Johnny Calderin and Cesar Hernandez-Canton wanted to put the glamour back in going to the movies. So they did what any self-respecting cineastes would do: They bought their own theater, the Alcazar Cinematheque in Coral Gables, which they rechristened the Absinthe House Cinematheque.
Calderin, age 23, and Hernandez-Canton, age 25, grew up together in the Gables. Their fondest moviegoing memories are of sitting in the balcony as kids watching films at the spectacular Art Deco Miracle Theatre. These days they attend plays rather than movies at the Miracle, now home to the Actors' Playhouse. And the boom in impersonal movie megaplex construction bringing close to 260 new screens to South Florida (tomorrow the Aventura AMC 24 opens) has left them yearning for a movie house with personality.

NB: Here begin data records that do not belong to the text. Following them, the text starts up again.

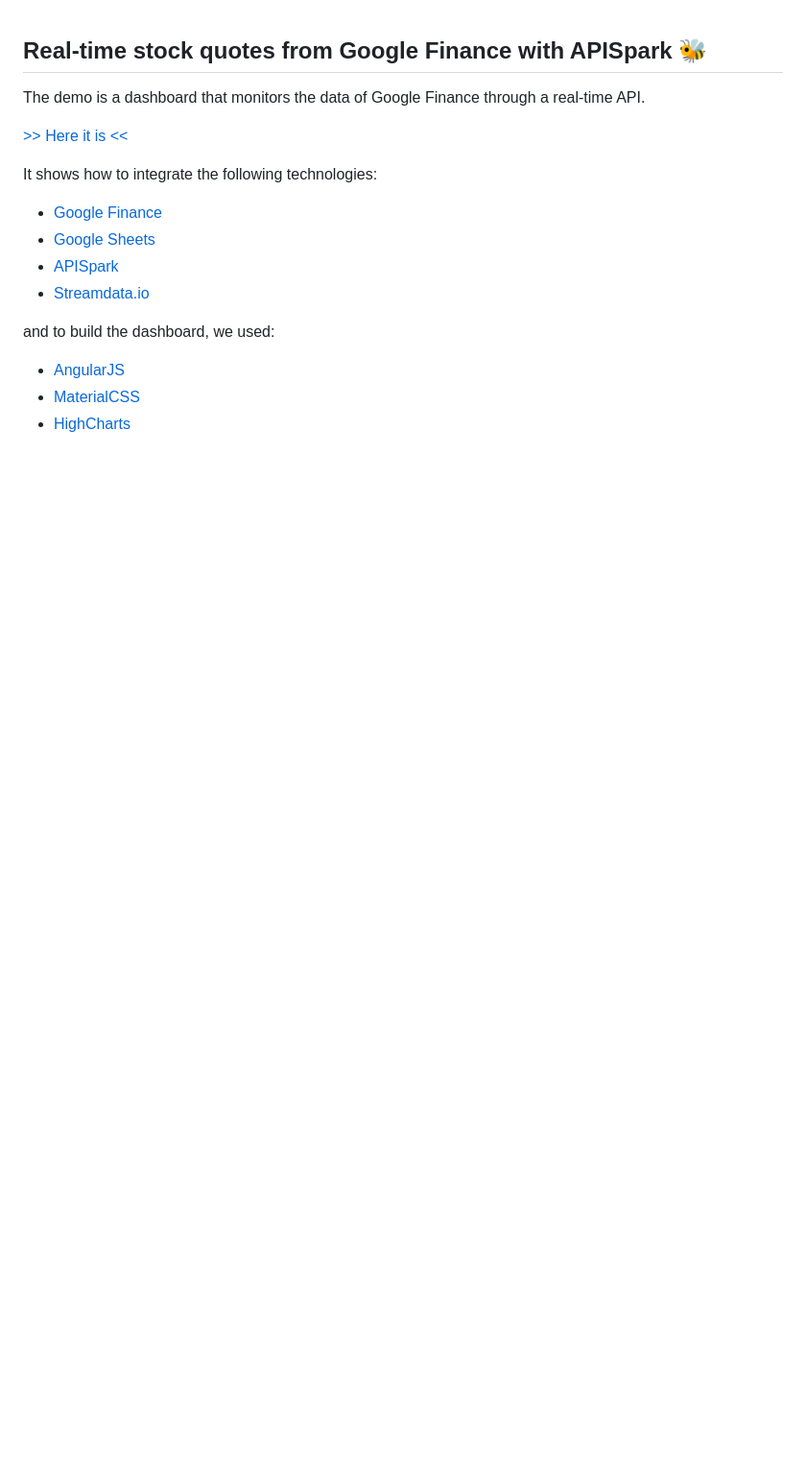
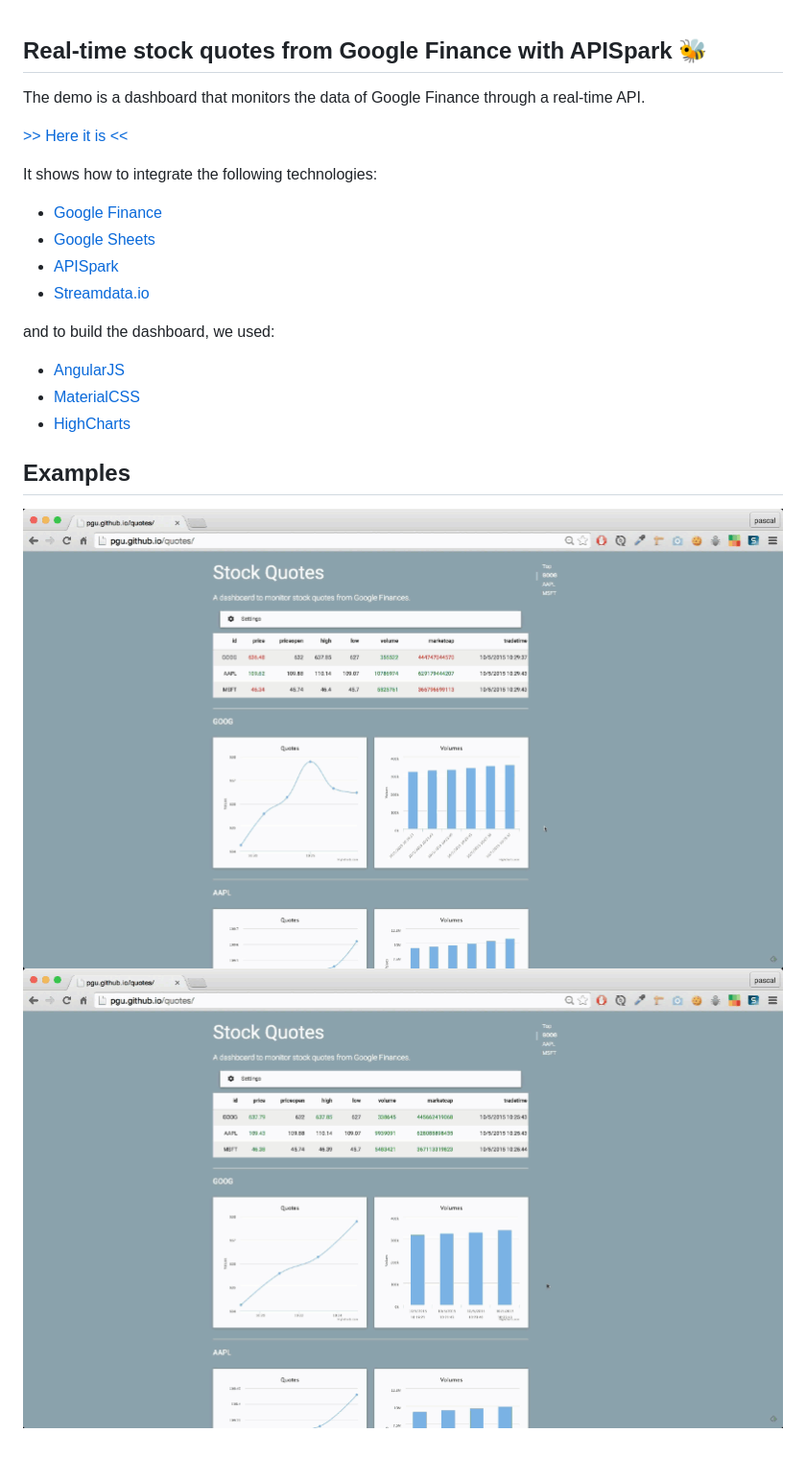
Before and after one commit to pgu/quotes, a Markdown page: README.md, the part around the change. Shown: that part at 96% size. Rendered like a GitHub page; pictures changed too: stock-quotes-1.gif (added), stock-quotes-2.gif (added); blank space fills up the shorter version.

Commit message:
docs(readme): add demo gifs

```diff
--- a/README.md
+++ b/README.md
@@ -15,3 +15,7 @@ and to build the dashboard, we used:
 - [AngularJS](https://angularjs.org/)
 - [MaterialCSS](materializecss.com/)
 - [HighCharts](http://www.highcharts.com/)
+
+## Examples
+![](stock-quotes-1.gif)
+![](stock-quotes-2.gif)
```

When Hernandez-Canton's uncle, Mario Ernesto Sanchez, whose International Hispanic Theater Festival has taken over the Alcazar for an entire month every year for the past ten years, gave the duo the inside tip that the theater was for sale, the old friends quickly became partners. They gathered funds to tender a serious offer for the business; after a bit of haggling, they owned the place.
A few weeks of renovations later, the Absinthe House Cinematheque was born, in the first week of July. "We wanted to create a unique place where people could come and hang out and see a movie, and maybe stick around afterward," says Hernandez-Canton. And they did. They moved the box office toward the back of the main lobby and transformed a smaller room off the lobby into a cozy loungelike space furnished with comfy velvet couches and small round cafe tables and chairs they had found at thrift stores. They painted the walls in primary colors. And turned off the fluorescent lights for good. Low light now comes from lamps sitting on corner tables, a few squat candles strewn here and there, a rotating globe-size orb resting on top of the oak and metal bar, and a popcorn machine left over from the former owners. Jazz plays softly on the stereo.
Wednesday through Sunday (they take Monday and Tuesday off), Hernandez-Canton mans the bar, selling sodas, snacks, and brewing espresso, while Calderin manages the box office and takes care of film bookings. The partners opened the movie house with the film The Long Way Home, and they hope to program a mix of first-run independent films, sub-runs (movies that have already been shown in wide release), and revivals. Tomorrow Federico Fellini's La Dolce Vita and John Sayles's Men with Guns screen; the duo will throw a wine, cheese, and flan fete at 6:00 p.m.
Although they bought the theater on a whim without doing a bit of market research, the Absinthe owners are unafraid of being squashed by the heavy competition. "We're offering something totally different than what Aventura or Sunset Place will offer," Calderin explains. "There you have J. Crew, the Gap, Banana Republic, and so many restaurants. You're so busy wondering where you're going to go after the movie that you're not interested in the movie." Adds Hernandez-Canton: "What we are offering is something that those people are now trying to create. But we didn't open this place to compete with the CocoWalks or the others."
The partners pride themselves on having already developed a loyal clientele, which so far has ranged in age from twentysomethings to 90-year-olds. "We want this place to be comfortable and unpretentious," says Hernandez-Canton. "We want people to come here after work to listen to some jazz, see a movie, and meet other people who are interested in the same things. We really appreciate the fact that we stand apart from the multiplexes. We're not better or worse -- just different."